Lots of Christians have a habit of “stained glassing” Bible characters. Sometimes it seems like pretty much anyone other than Jezebel and Judas Iscariot will get a free pass and find their actions vindicated by believers.
Why does this happen? Perhaps it is the result of Sunday School training that can sometimes turn the biblical narrative into myth-like stories with morales based primarily on character behaviour. Perhaps it comes from too easily assuming that faith in God is a binary reality whereby any faith in an individual equates to full faithfulness, rather than recognising that God patiently works with people who are in the process of learning to trust Him rather than themselves.

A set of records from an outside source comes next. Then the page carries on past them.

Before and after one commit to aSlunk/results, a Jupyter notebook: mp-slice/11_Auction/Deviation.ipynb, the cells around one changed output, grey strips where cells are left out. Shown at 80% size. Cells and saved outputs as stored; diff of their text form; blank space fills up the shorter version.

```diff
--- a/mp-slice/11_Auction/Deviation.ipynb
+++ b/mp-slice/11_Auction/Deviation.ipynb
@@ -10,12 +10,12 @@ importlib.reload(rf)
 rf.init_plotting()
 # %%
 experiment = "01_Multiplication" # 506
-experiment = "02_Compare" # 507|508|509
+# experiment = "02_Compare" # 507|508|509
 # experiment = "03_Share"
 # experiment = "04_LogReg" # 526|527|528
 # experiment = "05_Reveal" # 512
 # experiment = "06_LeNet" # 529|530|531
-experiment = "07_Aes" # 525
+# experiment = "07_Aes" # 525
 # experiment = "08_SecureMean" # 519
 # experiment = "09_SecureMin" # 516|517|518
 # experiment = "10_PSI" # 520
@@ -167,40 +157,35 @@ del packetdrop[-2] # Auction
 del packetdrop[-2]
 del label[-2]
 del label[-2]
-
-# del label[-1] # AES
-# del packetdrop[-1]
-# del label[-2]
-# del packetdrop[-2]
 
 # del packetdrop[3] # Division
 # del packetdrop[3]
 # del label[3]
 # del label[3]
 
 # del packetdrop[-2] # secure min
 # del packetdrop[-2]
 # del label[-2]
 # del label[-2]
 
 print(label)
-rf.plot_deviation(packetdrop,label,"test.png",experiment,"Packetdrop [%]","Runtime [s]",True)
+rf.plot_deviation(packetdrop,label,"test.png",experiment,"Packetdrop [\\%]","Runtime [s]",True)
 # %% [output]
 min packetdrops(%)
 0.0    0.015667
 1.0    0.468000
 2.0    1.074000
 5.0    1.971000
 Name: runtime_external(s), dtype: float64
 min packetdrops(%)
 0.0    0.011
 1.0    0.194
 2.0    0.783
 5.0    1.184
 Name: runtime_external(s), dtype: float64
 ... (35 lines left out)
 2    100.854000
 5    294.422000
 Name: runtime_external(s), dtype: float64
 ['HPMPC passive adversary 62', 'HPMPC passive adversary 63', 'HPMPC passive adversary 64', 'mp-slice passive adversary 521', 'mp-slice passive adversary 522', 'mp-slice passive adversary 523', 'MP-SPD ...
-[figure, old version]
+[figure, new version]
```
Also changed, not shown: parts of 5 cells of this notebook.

Perhaps we are just nice people who assume almost everyone in the Bible is a nice person too (i.e. you have to be overtly evil to be anything other than laudable). Perhaps it comes from forgetting that the primary character to focus on in the Bible is God, rather than the people, so that the people become models for our actions where perhaps they shouldn’t.
So where does this happen in the canon? There are countless examples, but let me prod our thoughts with a few characters that tend to get “stain glassed.”

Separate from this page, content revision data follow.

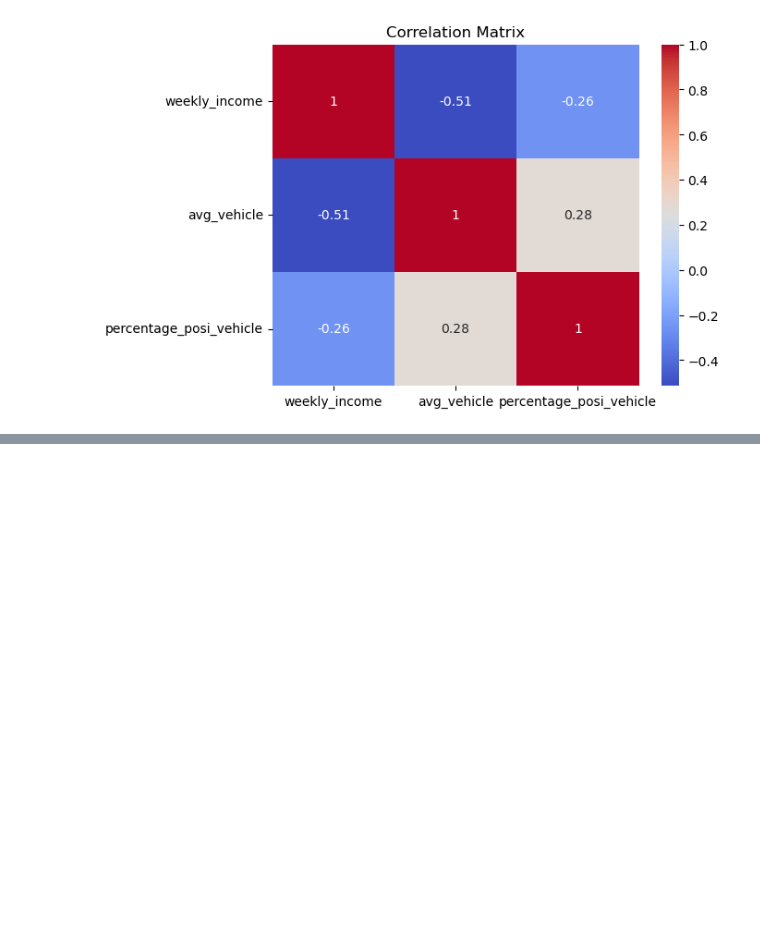
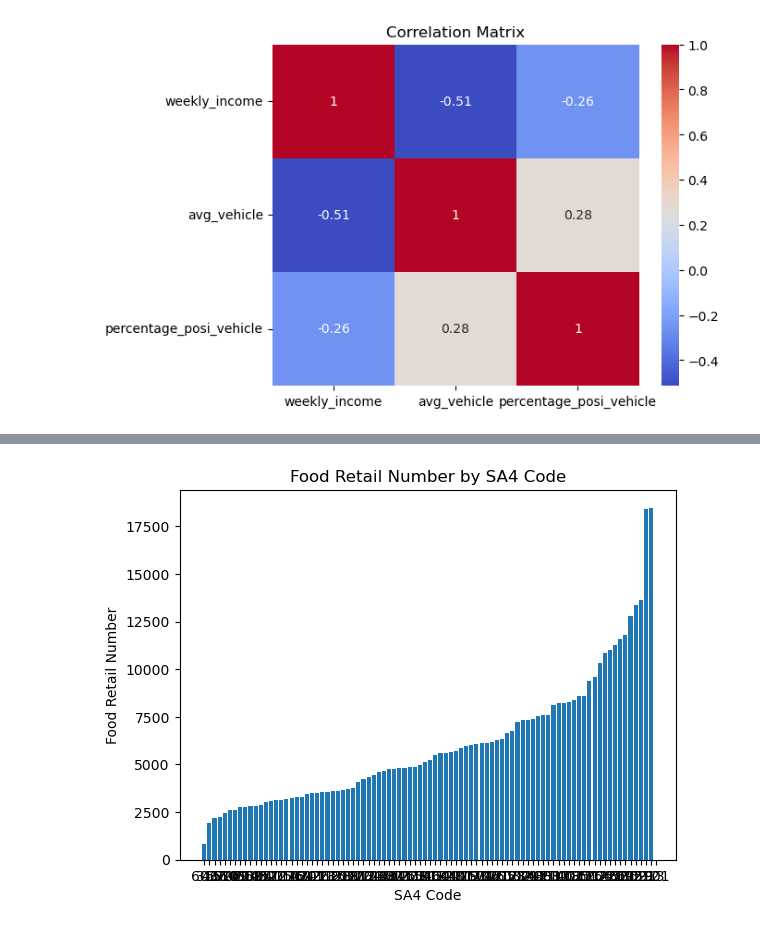
Before and after one commit to terrance2630/CCC_A2, a Jupyter notebook: processed_data_analysis/test.ipynb, the cells around one changed output, grey strips where cells are left out. Cells and saved outputs as stored; diff of their text form; code cells hidden in the pictures; blank space fills up the shorter version.

```diff
--- a/processed_data_analysis/test.ipynb
+++ b/processed_data_analysis/test.ipynb
@@ -201,0 +260,12 @@ plt.show()
+# %%
+# Sort the DataFrame by 'food_retail_num'
+food_retail_sorted_df = food_df.sort_values('food_retail_num')
+
+# Create a bar plot
+plt.bar(food_retail_sorted_df['SA4_code'], food_retail_sorted_df['food_retail_num'])
+plt.xlabel('SA4 Code')
+plt.ylabel('Food Retail Number')
+plt.title('Food Retail Number by SA4 Code')
+plt.show()
+# %% [output]
+[figure, added]
```
Also changed, not shown: parts of 12 cells of this notebook, 13 other files.
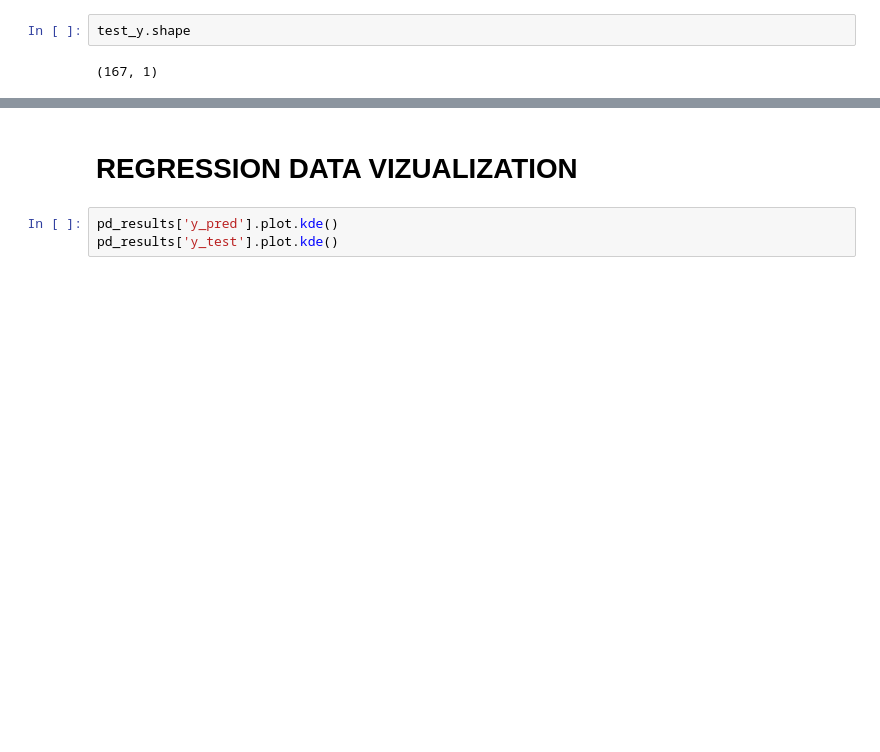
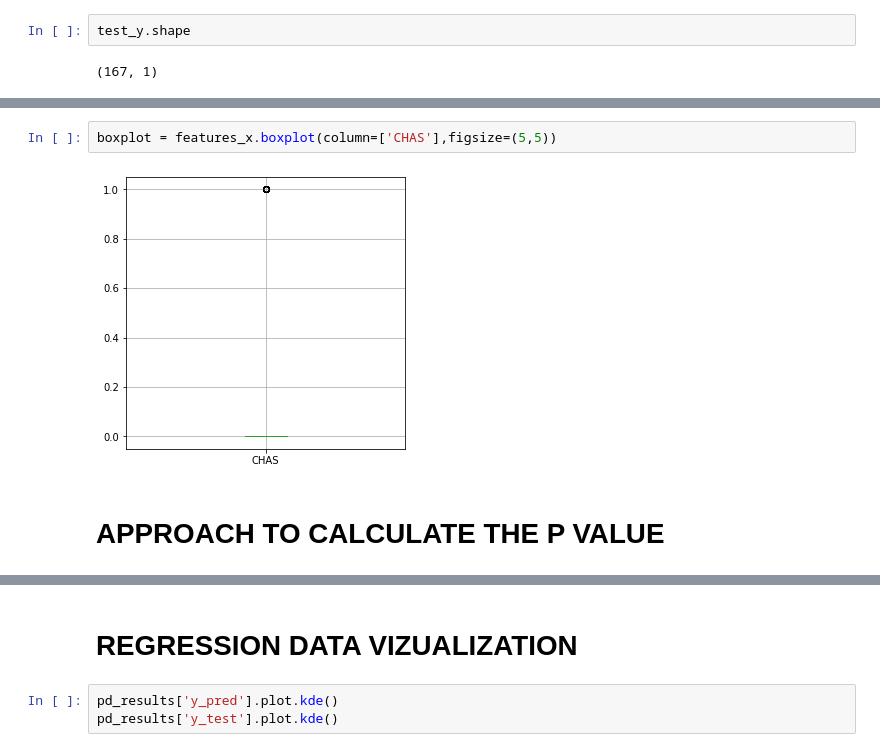
Before and after one commit to viswanath27/ml_models, a Jupyter notebook: regression/BOSTON_DATASET_REGRESSION.ipynb, the cells around one changed output, grey strips where cells are left out. Saved outputs shown, nothing was run; the diff lists cells and outputs as text; blank space fills up the shorter version.

```diff
--- a/regression/BOSTON_DATASET_REGRESSION.ipynb
+++ b/regression/BOSTON_DATASET_REGRESSION.ipynb
@@ -286,0 +401,6 @@ pd_results
+# %%
+boxplot = features_x.boxplot(column=['CHAS'],figsize=(5,5))
+# %% [output]
+[figure, added]
+# %% [markdown]
+# APPROACH TO CALCULATE THE P VALUE
```
Also changed, not shown: parts of 48 cells of this notebook.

The Patriarchs – Abraham responds to a call from God, but when does he really trust God’s promise? Sure, he moves with his family a long distance, but it is only after he separates from his family that God follows up with him. Then it is another while before Abraham seems to finally trust God’s promise about his seed. So between his initial call and his being declared righteous by faith there is the bizarre incident with giving his wife away in Egypt. Abraham is on a journey, a faith journey. And if we try to sanctify his decisions and affirm it all, then we may upset the wives in our congregation, and misrepresent the text.
Other OT Characters – Ruth was amazingly godly, but was Naomi acting by faith when she setup a very compromised situation? Do we want to affirm everything about Mordecai and Esther? Heroic and courageous? Certainly. But deeply faithful? Worth pondering. Nehemiah always gets lauded as the ultimate leader, but what legacy did he leave in respect to the hearts of the people, as well as the building project? Was Jonah just reluctant, or was there a heart issue with him, in contrast to the character of the God he ended up somewhat representing?
Disciples – This is an interesting category. Perhaps it is an anti-category. That is, often I hear the disciples being treated like dunces when we treat them as if they should have fully grasped the content of all four gospels before the gospels were even written!
The Bible is full of real people with real issues and real messy mixed up faith responses, and for that we should be profoundly thankful.